Biological Diversity Ecosystem Condition and Productivity Soil and Water Role in Global Ecological Cycles Economic and Social Benefits Society's Responsibility
Aboriginal and Treaty Rights Aboriginal Traditional Land Use and Forest-based Ecological Knowledge Forest Community Well-being and Resilience Fair and Effective Decision Making Informed Decision Making
Indicator 6.1.1 Extent of consultation with Aboriginals in forest management planning and in the development of policies and legislation related to forest management Indicator 6.1.2 Area of forest land owned by Aboriginal peoples
6.1 Aboriginal and Treaty Rights
There are approximately 734 000 registered Indians across Canada, 53% of whom live on reserve in about 614 communities. Approximately 80% of these communities are located in forest areas and many depend on forest-based activities to secure their economic and social well-being. Since Aboriginal rights1 are enshrined in the constitution,2 the Crown has a legal duty to consult with Aboriginal peoples in situations where these rights may be infringed. Aboriginal peoples are keen to be consulted and involved in the development of any forest policies and activities that might affect their communities or traditional lands.

There is growing awareness of the need for sustainable forest management to recognize Aboriginal peoples’ rights and to protect their traditional way of life and uses of the forests, including subsistence fishing, hunting, and trapping. Element 6.1 measures the extent to which forest management and planning processes throughout the country consider and meet the legal obligations of Canada’s various jurisdictions with respect to Aboriginal and treaty rights. It also reports on the evolving and growing ownership of forest lands by Aboriginal people in Canada.

To meet their legal obligations (Indicator 6.1.1), jurisdictions must consult with the Aboriginal communities, and other groups and communities, that would be affected by forest policy, management, planning, and activities. Forest management plans should reflect the options considered and actions taken with respect to Aboriginal and treaty rights. However, measuring progress toward this goal is difficult because of the changing interpretations of those rights and the evolving forms of comanagement between Aboriginal people, provincial governments, and the forest industry. In general, there have been significant improvements over the last several years in the ways that jurisdictions, and the forest industry, consult with Aboriginal people in forest management planning.

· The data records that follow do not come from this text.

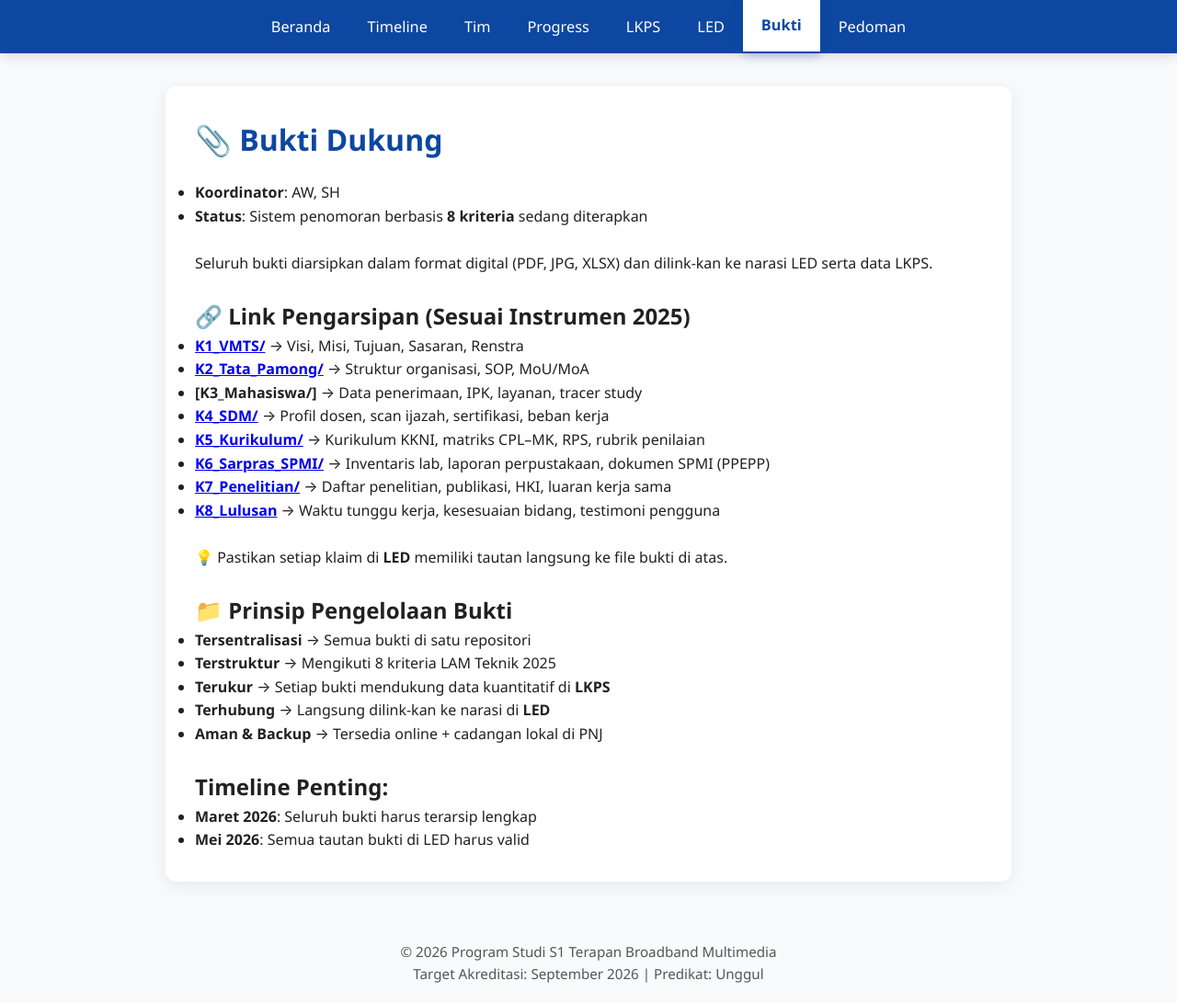
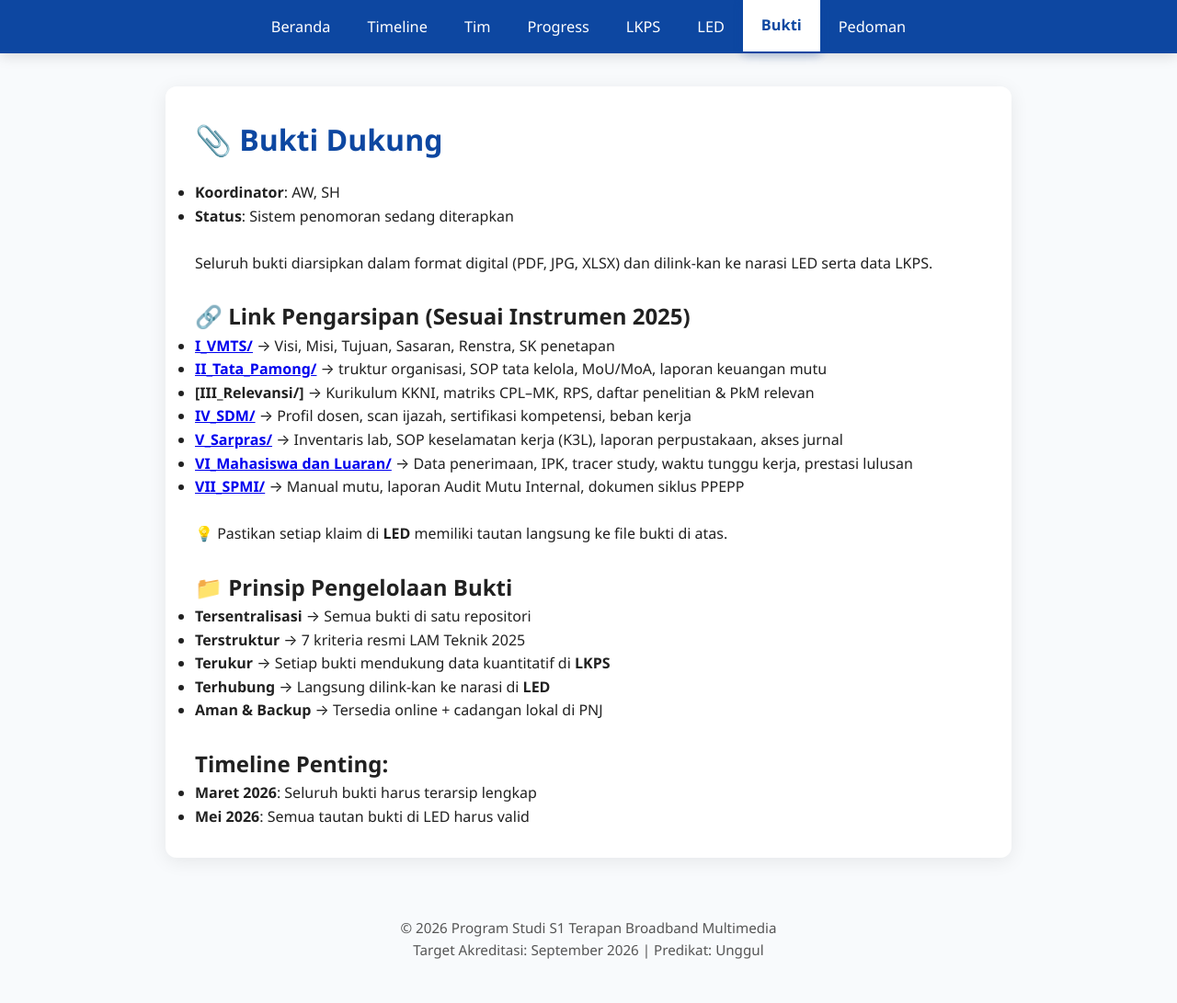
Before and after one commit to portal-psbm/aksibm-26, a Jekyll site: the page built from bukti.md, in a window 1280 px wide and 1091 px high. Shown: the whole window at 92% size. Built offline with Jekyll 4.4.1, drawn with Linux system fonts in a browser that asks for light colours.

Commit message:
Perbarui bukti

```diff
--- a/bukti.md
+++ b/bukti.md
@@ -7,26 +7,25 @@ permalink: /bukti/
 # 📎 Bukti Dukung
 
 - **Koordinator**: AW, SH
-- **Status**: Sistem penomoran berbasis **8 kriteria** sedang diterapkan <br><br>
+- **Status**: Sistem penomoran sedang diterapkan <br><br>
 
 > Seluruh bukti diarsipkan dalam format digital (PDF, JPG, XLSX) dan dilink-kan ke narasi LED serta data LKPS. <br><br>
 
 ## 🔗 Link Pengarsipan (Sesuai Instrumen 2025)
 
-- **[K1_VMTS/](https://drive.google.com/drive/folders/1TRWWZHUTecu8NZtz9KsIL3STVRRBTSg2?usp=sharing)** → Visi, Misi, Tujuan, Sasaran, Renstra
-- **[K2_Tata_Pamong/](https://drive.google.com/drive/folders/1DrKFEI-bj6b33OrKJ9PIMEwIu94FuGSO?usp=sharing)** → Struktur organisasi, SOP, MoU/MoA
-- **[K3_Mahasiswa/]** → Data penerimaan, IPK, layanan, tracer study
-- **[K4_SDM/](https://drive.google.com/drive/folders/17PZ7fR96Fkleygqg9a3Xdc2nwhYZlmSs?usp=sharing)** → Profil dosen, scan ijazah, sertifikasi, beban kerja
-- **[K5_Kurikulum/](https://drive.google.com/drive/folders/13LqmW5CNKAxb6rShIeHrAHXmk1F0xFfS?usp=sharing)** → Kurikulum KKNI, matriks CPL–MK, RPS, rubrik penilaian
-- **[K6_Sarpras_SPMI/](https://drive.google.com/drive/folders/1gMylc3D-zn_tDrG225evho12NVTcoewd?usp=sharing)** → Inventaris lab, laporan perpustakaan, dokumen SPMI (PPEPP)
-- **[K7_Penelitian/](https://drive.google.com/drive/folders/1yCyVGVdh3cSkU-EDEWtnTblsy7gBgWyV?usp=sharing)** → Daftar penelitian, publikasi, HKI, luaran kerja sama
-- **[K8_Lulusan](https://drive.google.com/drive/folders/17_d9r_RZ2S7Ou2vhWearbZApITeTymUR?usp=sharing)** → Waktu tunggu kerja, kesesuaian bidang, testimoni pengguna <br><br>
+- **[I_VMTS/](https://drive.google.com/drive/folders/1TRWWZHUTecu8NZtz9KsIL3STVRRBTSg2?usp=sharing)** → Visi, Misi, Tujuan, Sasaran, Renstra, SK penetapan
+- **[II_Tata_Pamong/](https://drive.google.com/drive/folders/1DrKFEI-bj6b33OrKJ9PIMEwIu94FuGSO?usp=sharing)** → truktur organisasi, SOP tata kelola, MoU/MoA, laporan keuangan mutu
+- **[III_Relevansi/]** → Kurikulum KKNI, matriks CPL–MK, RPS, daftar penelitian & PkM relevan
+- **[IV_SDM/](https://drive.google.com/drive/folders/17PZ7fR96Fkleygqg9a3Xdc2nwhYZlmSs?usp=sharing)** → Profil dosen, scan ijazah, sertifikasi kompetensi, beban kerja
+- **[V_Sarpras/](https://drive.google.com/drive/folders/13LqmW5CNKAxb6rShIeHrAHXmk1F0xFfS?usp=sharing)** → Inventaris lab, SOP keselamatan kerja (K3L), laporan perpustakaan, akses jurnal
+- **[VI_Mahasiswa dan Luaran/](https://drive.google.com/drive/folders/1gMylc3D-zn_tDrG225evho12NVTcoewd?usp=sharing)** → Data penerimaan, IPK, tracer study, waktu tunggu kerja, prestasi lulusan
+- **[VII_SPMI/](https://drive.google.com/drive/folders/1yCyVGVdh3cSkU-EDEWtnTblsy7gBgWyV?usp=sharing)** → Manual mutu, laporan Audit Mutu Internal, dokumen siklus PPEPP <br><br>
 
 > 💡 Pastikan setiap klaim di **LED** memiliki tautan langsung ke file bukti di atas. <br><br>
 
 ## 📁 Prinsip Pengelolaan Bukti <br>
 - **Tersentralisasi** → Semua bukti di satu repositori
-- **Terstruktur** → Mengikuti 8 kriteria LAM Teknik 2025
+- **Terstruktur** → 7 kriteria resmi LAM Teknik 2025
 - **Terukur** → Setiap bukti mendukung data kuantitatif di **LKPS**
 - **Terhubung** → Langsung dilink-kan ke narasi di **LED**
 - **Aman & Backup** → Tersedia online + cadangan lokal di PNJ <br><br>
```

Clear property rights and use, and the assurance that these rights will be recognized through due process, are also important for sustainable forestry (Indicator 6.1.2). If ownership of the forest or access to its resources is assured to those who depend on it for subsistence or other needs, there is a greater probability that these users will ensure the sustainability of the resource. Land claims and treaty land entitlements are on-going processes and, as claims are resolved, Aboriginal peoples are gaining increasing ownership of land. This ownership offers a level of control over resource access that cannot be secured on crown lands or on comanaged lands. It also provides significant long-term sustainable employment opportunities and the opportunity to integrate their traditional values into the land planning process.

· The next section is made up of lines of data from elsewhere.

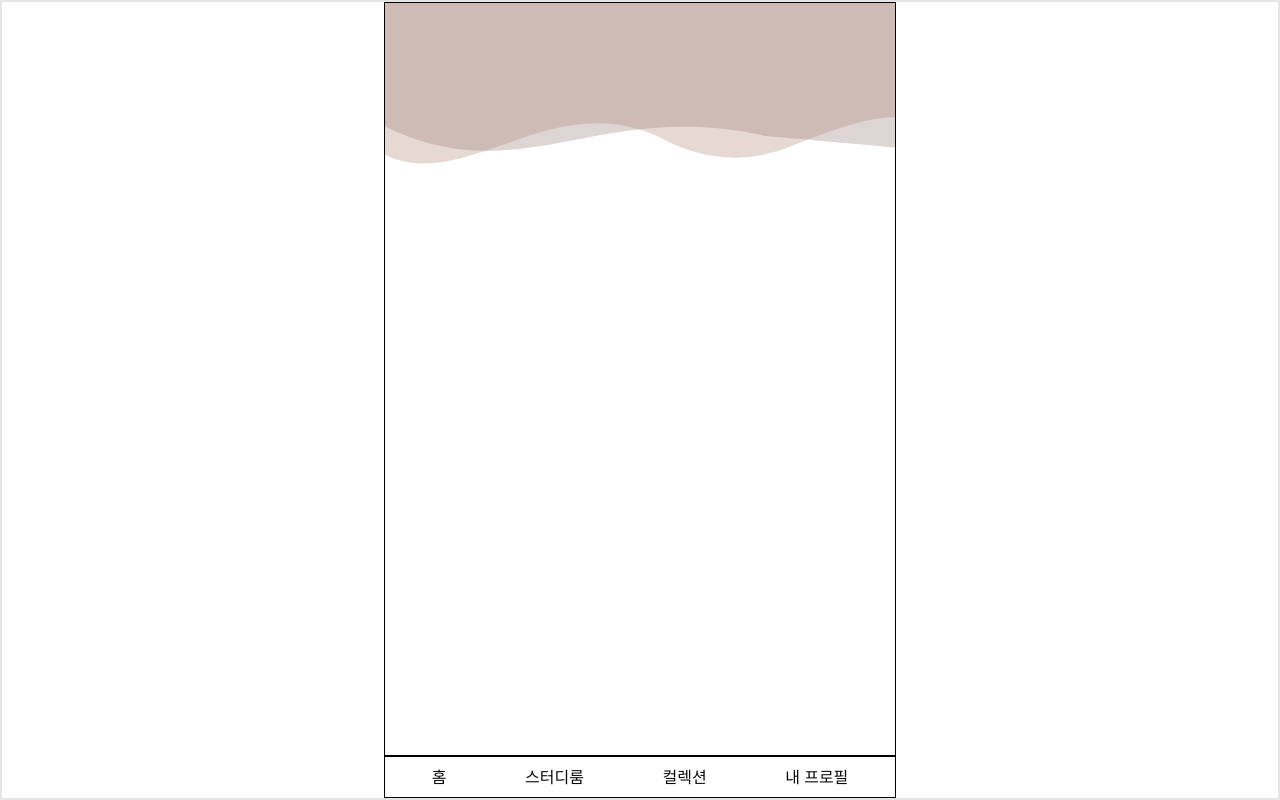
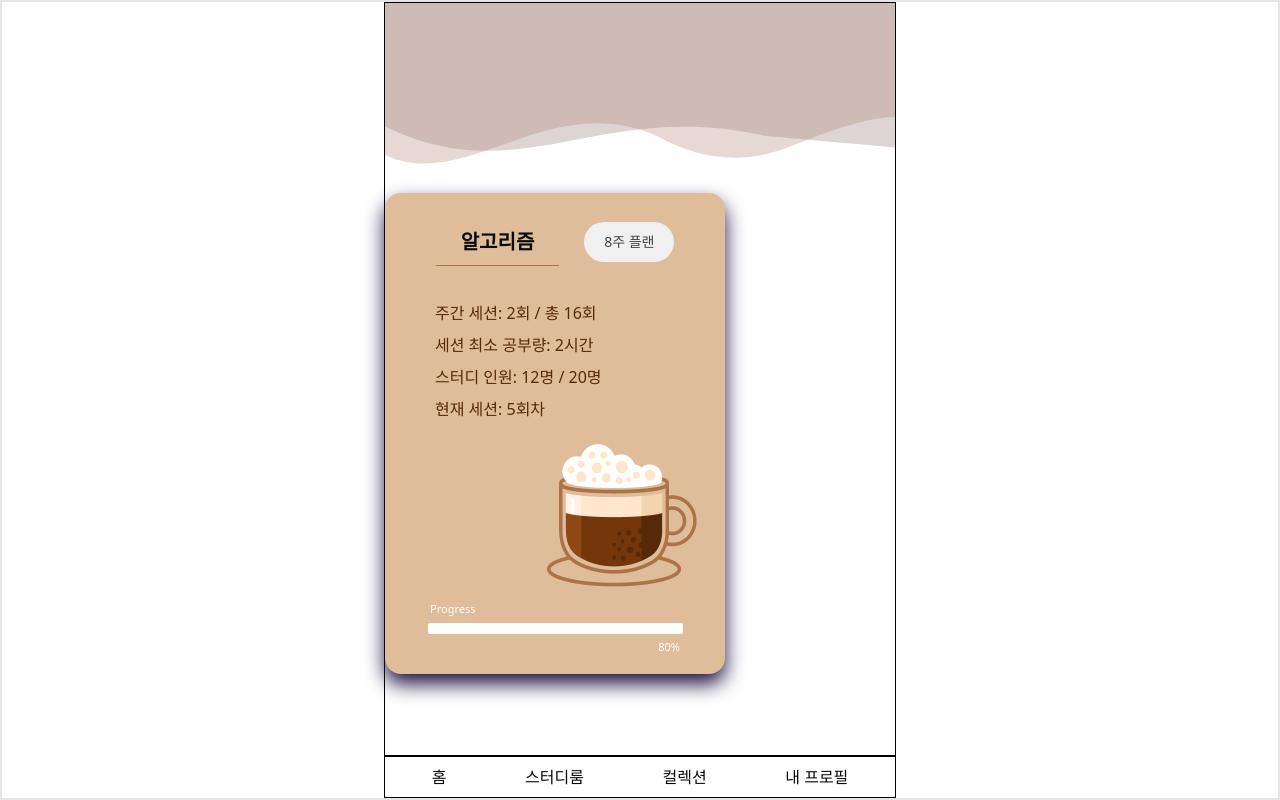
Before and after one commit to StudyMeotsa/FE_React, a React (Vite) app: page /studyroom in a window 1280 px wide. Built offline with nearby package versions, Linux system fonts and the light colour scheme; the HTML template or start-up script is replaced by a standard one.

Commit message:
Feat: 스터디룸 카드 구현

```diff
--- /dev/null
+++ b/src/components/StudyRoom/Card/Card.tsx
@@ -0,0 +1,28 @@
+import * as S from './CardStyled';
+import Latte from '@/assets/Latte.png';
+
+export default function Card() {
+  return (
+    <S.Container>
+      <S.Top>
+        <S.Title>알고리즘</S.Title>
+        <S.Button>8주 플랜</S.Button>
+      </S.Top>
+      <S.Content>
+        <S.ContentText>주간 세션: 2회 / 총 16회</S.ContentText>
+        <S.ContentText>세션 최소 공부량: 2시간</S.ContentText>
+        <S.ContentText>스터디 인원: 12명 / 20명</S.ContentText>
+        <S.ContentText>현재 세션: 5회차</S.ContentText>
+      </S.Content>
+      <S.Image
+        src={Latte}
+        alt='Latte'
+      />
+      <S.ProgressContainer>
+        <S.ProgressText>Progress</S.ProgressText>
+        <S.Progress />
+        <S.ProgressText style={{ alignSelf: 'flex-end', marginRight: '45px' }}>80%</S.ProgressText>
+      </S.ProgressContainer>
+    </S.Container>
+  );
+}
--- /dev/null
+++ b/src/components/StudyRoom/Card/CardStyled.tsx
@@ -0,0 +1,88 @@
+import styled from 'styled-components';
+
+// 카드 전체 컨테이너
+export const Container = styled.div`
+  display: flex;
+  flex-direction: column;
+  justify-content: center;
+  width: 340px;
+  height: 481px;
+  background-color: #dfbd9a;
+  border-radius: 16px;
+  box-shadow: 0 10px 20px 0 #1c103e;
+`;
+
+// 카드 Top(스터디 과목 + 플랜)
+export const Top = styled.div`
+  display: flex;
+  align-items: center;
+  justify-content: center;
+  margin-top: 5px;
+  gap: 25px;
+`;
+
+export const Title = styled.div`
+  display: inline-block;
+  padding: 10px 25px 8px 25px;
+  border-bottom: 1px solid #ac7349;
+  font-size: 20px;
+  font-weight: 600;
+`;
+
+export const Button = styled.button`
+  width: 90px;
+  height: 40px;
+  background-color: #f0f0f0;
+  border-radius: 20px;
+  padding: 5px 16px;
+  -webkit-text-fill-color: #424242;
+  font-size: 14px;
+  font-weight: 500;
+  cursor: pointer;
+`;
+
+// 카드의 세부 정보
+export const Content = styled.div`
+  display: flex;
+  flex-direction: column;
+  justify-content: flex-start;
+  margin: 35px 0 0 50px;
+  gap: 8px;
+`;
+
+export const ContentText = styled.p`
+  font-size: 16px;
+  font-weight: 500;
+  -webkit-text-fill-color: #572908;
+`;
+
+// 카드 이미지
+export const Image = styled.img`
+  width: 165px;
+  height: 175px;
+  margin-top: 5px;
+  margin-left: 150px;
+`;
+
+// 카드 진도율
+export const ProgressContainer = styled.div`
+  display: flex;
+  flex-direction: column;
+  align-items: center;
+  gap: 5px;
+`;
+
+export const Progress = styled.span`
+  width: 255px;
+  height: 11px;
+  border-radius: 2px;
+  background-color: white;
+`;
+
+export const ProgressText = styled.p`
+  font-size: 11px;
+  font-weight: 300;
+  -webkit-text-fill-color: white;
+  align-self: flex-start;
+  margin-left: 45px;
+`;
--- a/src/components/WaveHeader.tsx
+++ b/src/components/WaveHeader.tsx
@@ -5,11 +5,14 @@ const WaveContainer = styled.div`
   width: 100%;
   height: 190px;
   overflow: hidden;
+  z-index: 0;
 `;
 const Svg = styled.svg`
   position: absolute;
   top: 0;
   left: 0;
+  display: block;
+  max-width: 100%;
 `;
 const Path = styled.path``;
 
@@ -18,7 +21,7 @@ export default function WaveHeader() {
     <WaveContainer>
       <Svg
         width='100%'
-        height='190'
+        height='100%'
         viewBox='0 0 375 100'
         preserveAspectRatio='none'>
         <Path
--- a/src/pages/StudyRoomPage.tsx
+++ b/src/pages/StudyRoomPage.tsx
@@ -1,5 +1,11 @@
 import WaveHeader from '@/components/WaveHeader';
+import Card from '@/components/StudyRoom/Card/Card';
 
 export default function StudyRoomPage() {
-  return <WaveHeader></WaveHeader>;
+  return (
+    <div>
+      <WaveHeader />
+      <Card />
+    </div>
+  );
 }
```
Also changed, not shown: src/assets/Latte.png (added).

Despite the progress made under this element, challenges remain. For instance, there is a need for better and updated information on the amount of forest land owned by Aboriginal people in Canada.

In some cases, the data are over 10 years old. Furthermore, the development of a database that describes the various attributes, such as size, ownership, and location, of the forest land base owned by Aboriginal people would assist in determining the extent to which this segment of the population is becoming more involved in sustainable forest management in Canada.

This improved data, combined with the continued determination of Canada’s governments and forest industry to increase Aboriginal involvement in sustainable forest management, will ensure the increased participation of Aboriginal people in the Canadian economy, and the economic and social well-being of their communities.

1 Aboriginal rights refer to general rights, typically defined by the constitution or federal legislation ascribed to Indian peoples or First Nations. The term “First Nation” came into common usage in the 1970s to replace the word “Indian”. Although “First Nation” is widely used, it has yet to be legally defined. Among its uses, the term “First Nations people” refers to the Indian people in Canada, both Status and non-Status. Many Indian people have also adopted the term “First Nation” to replace the word “band” in the name of their community. Aboriginal rights vary according to group depending on the customs, practices, and traditions that are part of their distinctive cultures.

2 Aboriginal people, as defined by the Constitution Act (1982), include the Indian, Métis, and Inuit peoples of Canada.